As for the food and drinks, I eat street food like any local person. It all depends on investing your money in the right place. For example, instead of spending 50$ on something useless like for example a souvenir or riding an elephant where I’m only going to feel satisfied for only an hour or two, I choose to use that money to extend my stay in this country for 5 extra days and do free things like snorkeling. There are some crucial things where you can never budget like for example taking all the necessary vaccinations, medications and precautions, and these differ from one country to the other. tThe most important thing while traveling for me is to remain healthy to be able to move around, explore and enjoy it as I please. The bottom line is, I try as much as I can to invest my money where it matters. What people would spend in a week, I try to survive with for a month.

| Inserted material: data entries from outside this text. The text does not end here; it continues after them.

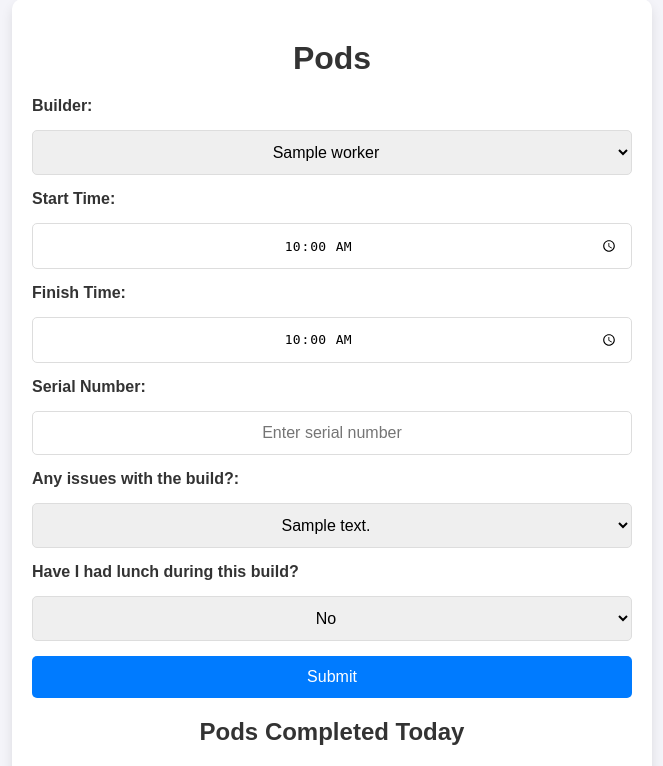
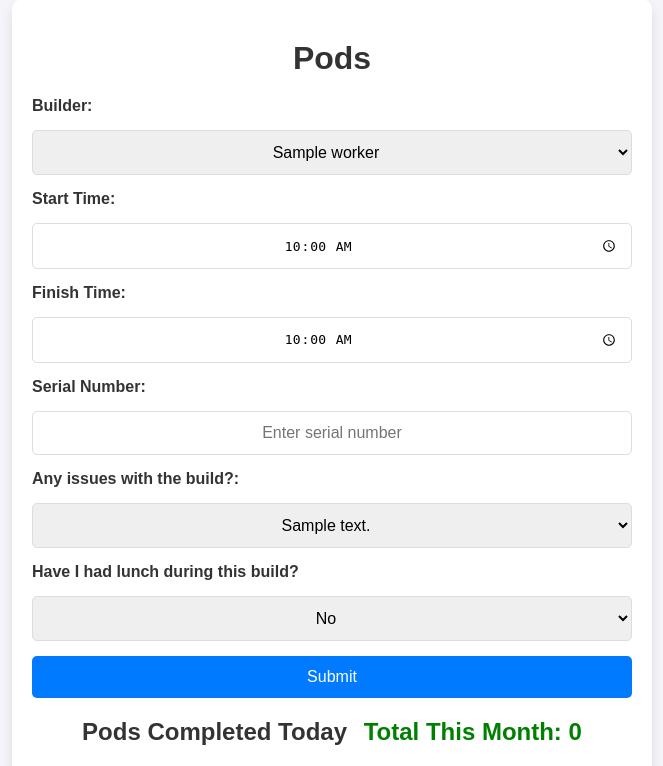
Before and after one commit to Bitcade1/Pooltracker, a Flask app: page /pods in a window 1280 px wide. Shown: the part 21-787 px from the top of the page, without its empty margins (308-971 px from the left). Run offline with Flask 3, Linux system fonts and the light colour scheme; tables that the repository leaves empty hold one stand-in row (values such as "Sample post").

Commit message:
Update pods.html

```diff
--- a/templates/pods.html
+++ b/templates/pods.html
@@ -30,6 +30,11 @@
             border: 1px solid #ddd;
             border-radius: 5px;
             margin-top: 10px;
+        }
+        .monthly-total {
+            color: green;
+            font-weight: bold;
+            margin-left: 10px;
         }
     </style>
     <script>
@@ -89,7 +94,9 @@
         </form>
 
         <!-- Pods Completed Today Section -->
-        <h2>Pods Completed Today</h2>
+        <h2>Pods Completed Today
+            <span class="monthly-total">Total This Month: {{ pods_this_month }}</span>
+        </h2>
         <table>
             <thead>
                 <tr>
```
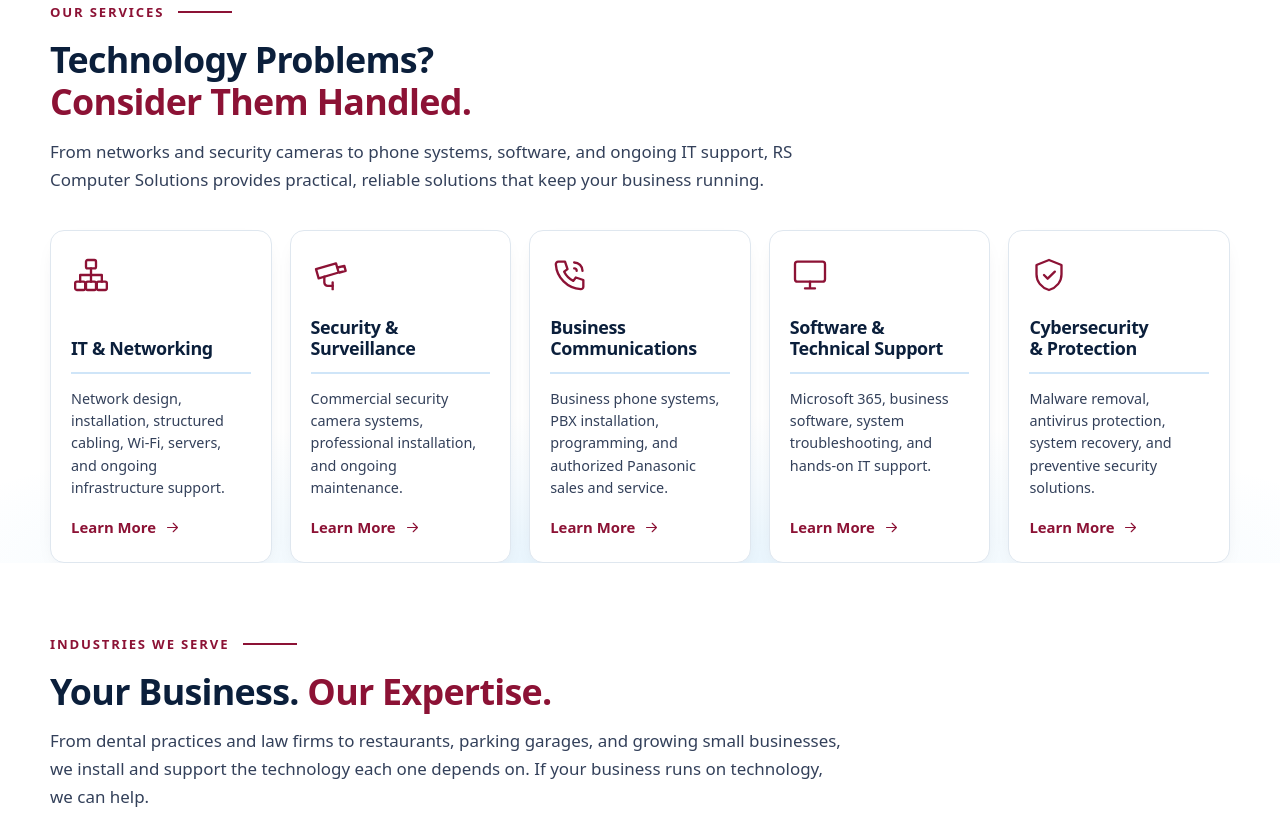
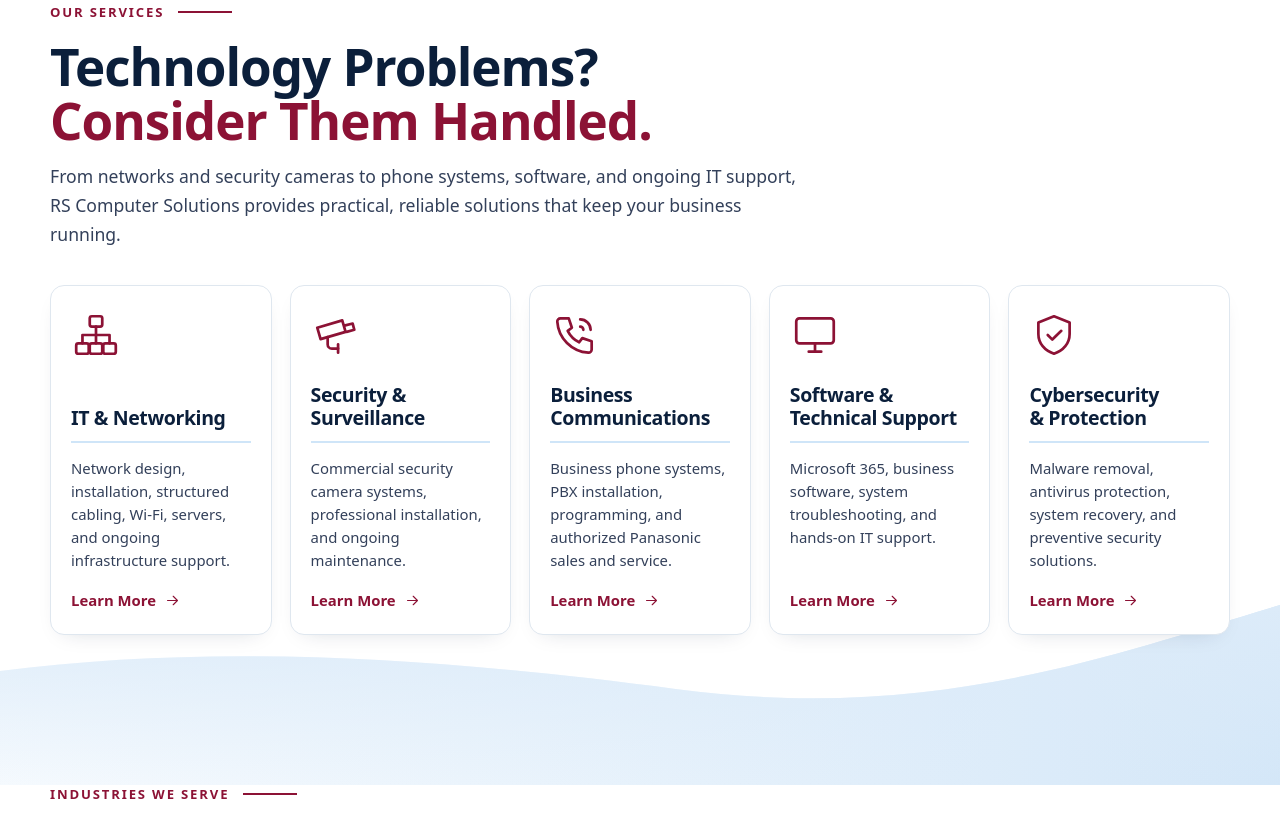
Before and after one commit to jorjamandy/rs-computer-solutions, an Astro site: page / in a window 1280 px wide. Shown: the part 965-1779 px from the top of the page. Built offline with nearby package versions, Linux system fonts and the light colour scheme; Astro itself is replaced by a stand-in of ours.

Commit message:
Our Services: curved blue wave, larger headline, icons, and titles per mockup
Co-Authored-By: Claude Opus 5.5 <noreply@anthropic.com>

```diff
--- a/src/pages/index.astro
+++ b/src/pages/index.astro
@@ -11,7 +11,20 @@ const base = import.meta.env.BASE_URL;
   <HomeHero />
 
   <section class="section section-flush wwd" data-reveal>
-    <div class="wwd-wave" aria-hidden="true"></div>
+    <svg class="wwd-wave" viewBox="0 0 1440 200" preserveAspectRatio="none" aria-hidden="true">
+      <defs>
+        <linearGradient id="wwdFill" x1="0" y1="0" x2="0" y2="1">
+          <stop offset="0" stop-color="#dcebf9" />
+          <stop offset="1" stop-color="#dcebf9" stop-opacity="0" />
+        </linearGradient>
+        <linearGradient id="wwdFill2" x1="0" y1="0" x2="1" y2="0">
+          <stop offset="0" stop-color="#eef6fd" stop-opacity=".6" />
+          <stop offset="1" stop-color="#cfe4f7" stop-opacity=".9" />
+        </linearGradient>
+      </defs>
+      <path d="M0 86C230 60 470 70 760 104C1050 138 1250 70 1440 20V200H0Z" fill="url(#wwdFill2)" />
+      <path d="M0 86C230 60 470 70 760 104C1050 138 1250 70 1440 20V200H0Z" fill="url(#wwdFill)" />
+    </svg>
     <div class="wrap">
       <div class="section-head wwd-head">
         <p class="eyebrow">Our Services</p>
@@ -21,7 +34,7 @@ const base = import.meta.env.BASE_URL;
       <div class="wwd-cards">
         {services.map((s, i) => (
           <a class="wwd-card" href={`${base}services/${s.id}/`} style={`--i:${i}`}>
-            <span class="wwd-icon"><Icon name={s.icon} size={40} /></span>
+            <span class="wwd-icon"><Icon name={s.icon} size={50} /></span>
             <h3>{s.homeTitle ?? s.title}</h3>
             <p>{s.card}</p>
             <span class="wwd-more">Learn More <Icon name="arrow" size={17} /></span>
--- a/src/styles/global.css
+++ b/src/styles/global.css
@@ -507,9 +507,14 @@ a.ind-card:hover .inline-link { text-decoration: underline; }
 /* Home: What We Do service cards */
 .wwd { position: relative; overflow: hidden; }
 .wwd > .wrap { position: relative; z-index: 1; }
-/* Soft powder-blue swell along the bottom of the section: no hard edges */
-.wwd-wave { position: absolute; left: -10%; right: -10%; bottom: -150px; height: 300px; pointer-events: none;
-  background: radial-gradient(50% 50% at 50% 50%, rgba(91,179,239,.16), rgba(91,179,239,.06) 55%, rgba(91,179,239,0) 100%); }
+/* Curved powder-blue wave along the bottom of the section; it fades out
+   toward the bottom so there's no hard line where the next section starts. */
+.wwd { padding-bottom: 150px; }
+.wwd + .section { padding-top: 0; }
+.wwd-wave { position: absolute; left: 0; right: 0; bottom: 0; width: 100%; height: 200px; pointer-events: none; }
+.wwd-head h2 { font-size: clamp(2rem, 4vw, 3.4rem); line-height: 1.06; }
+.wwd-head { max-width: 900px; }
+.wwd-head p:last-child { font-size: 1.1rem; max-width: 76ch; }
 .wwd-head h2 .hl { display: block; }
 .wwd-cards { display: grid; grid-template-columns: repeat(5, minmax(0, 1fr)); gap: 18px; }
 .wwd-card {
@@ -521,9 +526,9 @@ a.ind-card:hover .inline-link { text-decoration: underline; }
 }
 .wwd-card:hover { transform: translateY(-4px); box-shadow: 0 18px 34px -16px rgba(11,31,59,.3); border-color: #d3e1ee; }
 .wwd-icon { color: var(--maroon); margin-bottom: 14px; transition: color .3s var(--ease); }
-.wwd-icon svg { stroke-width: 1.4; }
-.wwd-card h3 { font-size: 1.12rem; line-height: 1.2; min-height: calc(2.4em + 14px); display: flex; align-items: flex-end; width: 100%; padding-bottom: 12px; border-bottom: 2px solid #cfe5f8; margin-bottom: 14px; }
-.wwd-card p { font-size: 0.9rem; line-height: 1.55; }
+.wwd-icon svg { stroke-width: 1.3; }
+.wwd-card h3 { font-size: 1.22rem; line-height: 1.18; min-height: calc(2.4em + 14px); display: flex; align-items: flex-end; width: 100%; padding-bottom: 12px; border-bottom: 2px solid #cfe5f8; margin-bottom: 14px; }
+.wwd-card p { font-size: 0.93rem; line-height: 1.55; }
 .wwd-more { display: inline-flex; align-items: center; gap: 8px; margin-top: auto; padding-top: 16px; font-weight: 700; font-size: 0.93rem; color: var(--maroon); }
 .wwd-more svg { transition: transform .3s var(--ease); }
 .wwd-card:hover .wwd-more svg { transform: translateX(4px); }
@@ -543,11 +548,13 @@ a.ind-card:hover .inline-link { text-decoration: underline; }
 @media (max-width: 1100px) { .wwd-cards { grid-template-columns: repeat(3, minmax(0, 1fr)); } }
 @media (max-width: 760px) { .wwd-cards { grid-template-columns: repeat(2, minmax(0, 1fr)); } }
 @media (max-width: 520px) {
+  .wwd { padding-bottom: 100px; }
+  .wwd-wave { height: 130px; }
   .wwd-cards { grid-template-columns: 1fr; gap: 12px; }
   /* Phone: compact cards, icon on the left and text beside it */
   .wwd-card { display: grid; grid-template-columns: 40px 1fr; column-gap: 16px; row-gap: 4px; align-items: start; padding: 18px 18px 16px; }
   .wwd-icon { grid-row: 1 / span 3; margin: 2px 0 0; }
-  .wwd-icon svg { width: 34px; height: 34px; }
+  .wwd-icon svg { width: 36px; height: 36px; }
   .wwd-card h3 { min-height: 0; border: 0; padding: 0; margin: 0 0 2px; font-size: 1.05rem; }
   .wwd-card p { font-size: 0.93rem; }
   .wwd-more { padding-top: 8px; min-height: 32px; }
```
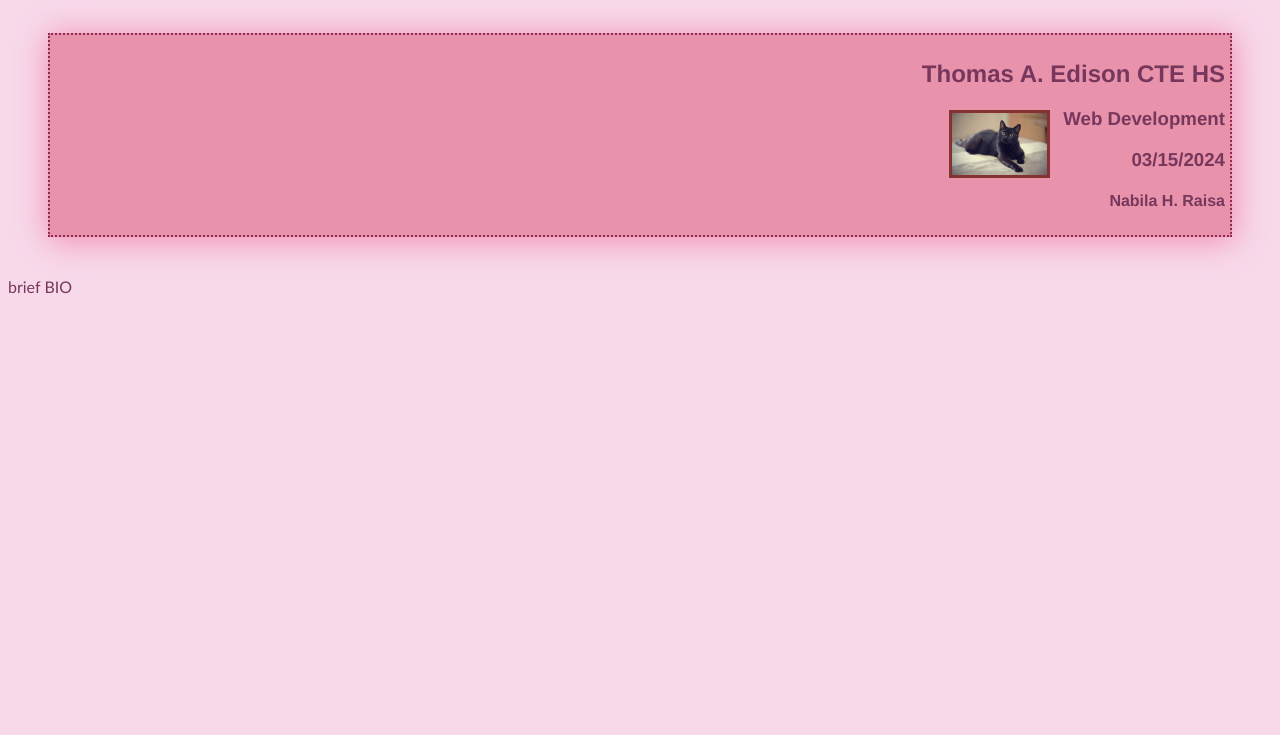
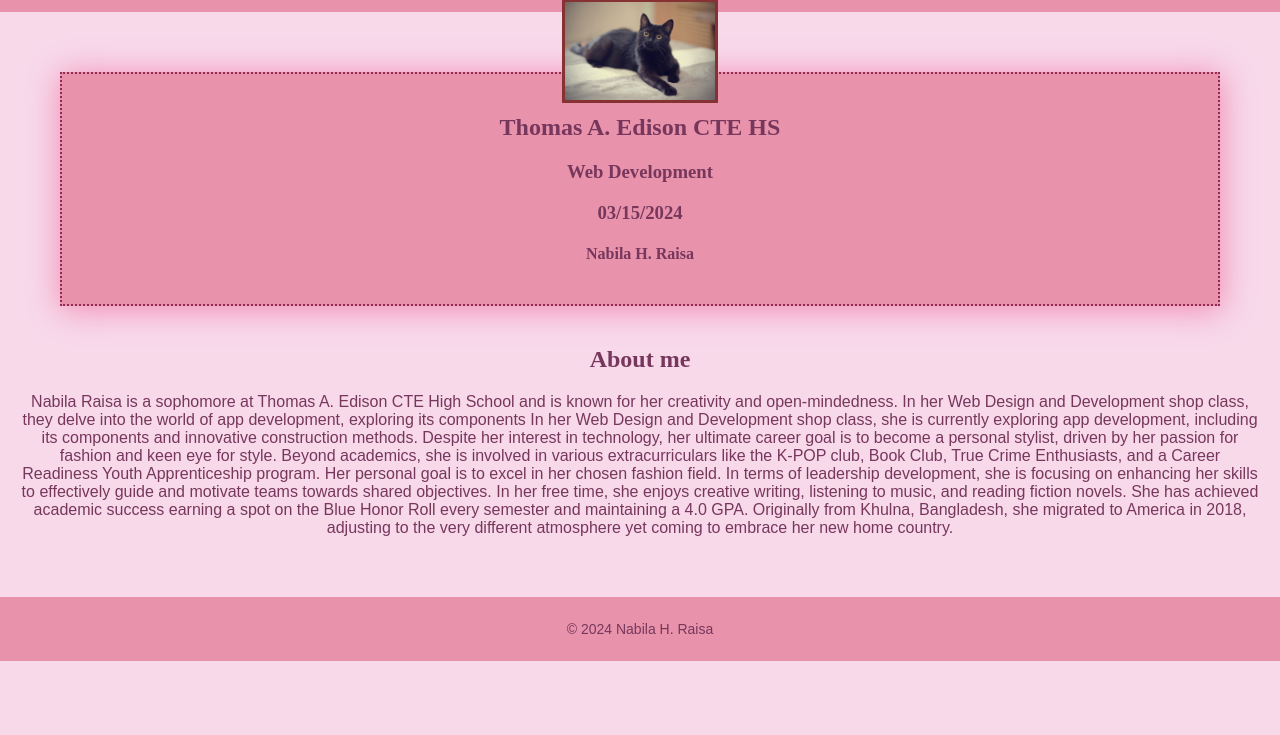
Before and after one commit to NabilaR7/index.html, a plain HTML site: page index.html in a window 1280 px wide. Shown: the part 65-800 px from the top of the page. Drawn offline with Linux system fonts and the light colour scheme.

Commit message:
modified index.html and CSS.

```diff
--- a/index.html
+++ b/index.html
@@ -1,25 +1,30 @@
 <!DOCTYPE html>
 <html>
 <head>
-    <title>
-      Github Portfolio
-    </title>
+    <title>Github Portfolio</title>
     <link href="style.css" type="text/css" rel="stylesheet">
 </head>
-
 <body>
-    <body>
-      <h1>
-        My Github Portfolio
-      </h1>
+    <header>
+        <h1>My Github Portfolio</h1>
+    </header>
+    <main>
     <div class="banner">
         <h2>Thomas A. Edison CTE HS</h2>
-      <img src="babycat.jpg" alt="merlin" id="logo" width=200px>
+        <img src="babycat.jpg" alt="merlin" id="logo" width="200px">
         <h3>Web Development</h3>
         <h3>03/15/2024</h3>
         <h4>Nabila H. Raisa</h4>
     </div>
-    <p>brief BIO</p>
+      <section class="bio">
+          <h2>About me</h2>
+          <p>Nabila Raisa is a sophomore at Thomas A. Edison CTE High School and is known for her creativity and open-mindedness. In her Web Design and Development shop class, they delve into the world of app development, exploring its components
+            In her Web Design and Development shop class, she is currently exploring app development, including its components and innovative construction methods. Despite her interest in technology, her ultimate career goal is to become a personal stylist, driven by her passion for fashion and keen eye for style. Beyond academics, she is involved in various extracurriculars like the K-POP club, Book Club, True Crime Enthusiasts, and a Career Readiness Youth Apprenticeship program. Her personal goal is to excel in her chosen fashion field. In terms of leadership development, she is focusing on enhancing her skills to effectively guide and motivate teams towards shared objectives. In her free time, she enjoys creative writing, listening to music, and reading fiction novels. She has achieved academic success earning a spot on the Blue Honor Roll every semester and maintaining a 4.0 GPA. Originally from Khulna, Bangladesh, she migrated to America in 2018, adjusting to the very different atmosphere yet coming to embrace her new home country.</p>
+      </section>
+    </main>
+
+    <footer>
+        <p>&copy; 2024 Nabila H. Raisa</p>
+    </footer>
 </body>
-
 </html>
--- a/style.css
+++ b/style.css
@@ -2,33 +2,63 @@ html {
     height: 100%;
     width: 100%;
 }
-body{
+
+body {
     background-color: #f7d9ea;
     color: #77375c;
+    font-family: 'Montserrat', sans-serif;
+    margin: 0;
+    padding: 0;
 }
-h1{
+
+header {
+    background-color: #e892ab;
+    padding: 20px;
     text-align: center;
 }
-p{
-  font-family: 'Gill Sans', 'Gill Sans MT', Calibri, 'Trebuchet MS', sans-serif;
+h1, h2, h3, h4 {
+    font-family: 'Playfair Display', serif;
 }
+
+h1 {
+    margin: 0;
+}
+
+main {
+    padding: 20px;
+}
+
 .banner {
     background-color: #e892ab;
     margin: 40px;
-  padding: 5px;
+    padding: 20px;
     border: 2px dotted #932a54;
     box-shadow: 1px 3px 30px 1px #f28cb3;
     text-transform: capitalize;
     font-family: 'Franklin Gothic Medium', 'Arial Narrow', Arial, sans-serif;
-  height: 190px;
-  text-align: right;
+    text-align: center;
     font-weight: bold;
+    position: relative;
 }
+
 #logo {
     z-index: 1;
-  width: 95px;
+    width: 150px;
     position: absolute;
-  top: 175px;
-  right: 230px;
+    top: -75px;
+    left: 50%;
+    transform: translateX(-50%);
     border: 3px solid #863232;
 }
+
+.bio{
+    text-align: center;
+    margin-bottom: 40px;
+}
+
+footer {
+    background-color: #e892ab;
+    padding: 10px;
+    text-align: center;
+    font-size: 14px;
+}
```
Lines whose indentation alone changed are shown as unchanged.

When I was in India, I spent 26 days while only spending 190$ for food, beverages, transportation and accommodation. As for Thailand, I only spent 227$ in 21 days including all that I’ve mentioned before along with beach activities, and an airplane ticket from Bangkok to Phuket.
Finally, I would like to add that I’m very curious about all the countries of the world, and I dream of the day where I will have visited the whole world. I’m passionate about everything that this world offers; the cultures, the people, the nature and monuments. The main reason I started my Facebook page was to introduce people to the concept of traveling and how it’s not as expensive as everyone makes it out to be. I want to show people that there are a million ways by which a person could travel, and that you could travel and have fun with whatever money you have. I want people to know that when they travel, they meet different people and encounter different incidents and situations that benefit them in ways they would have never faced had they not traveled or stayed in the same place for the rest of their lives. We should work more on making people more culturally aware of the benefits of traveling, because traveling is the only way by which we could learn and develop ourselves.”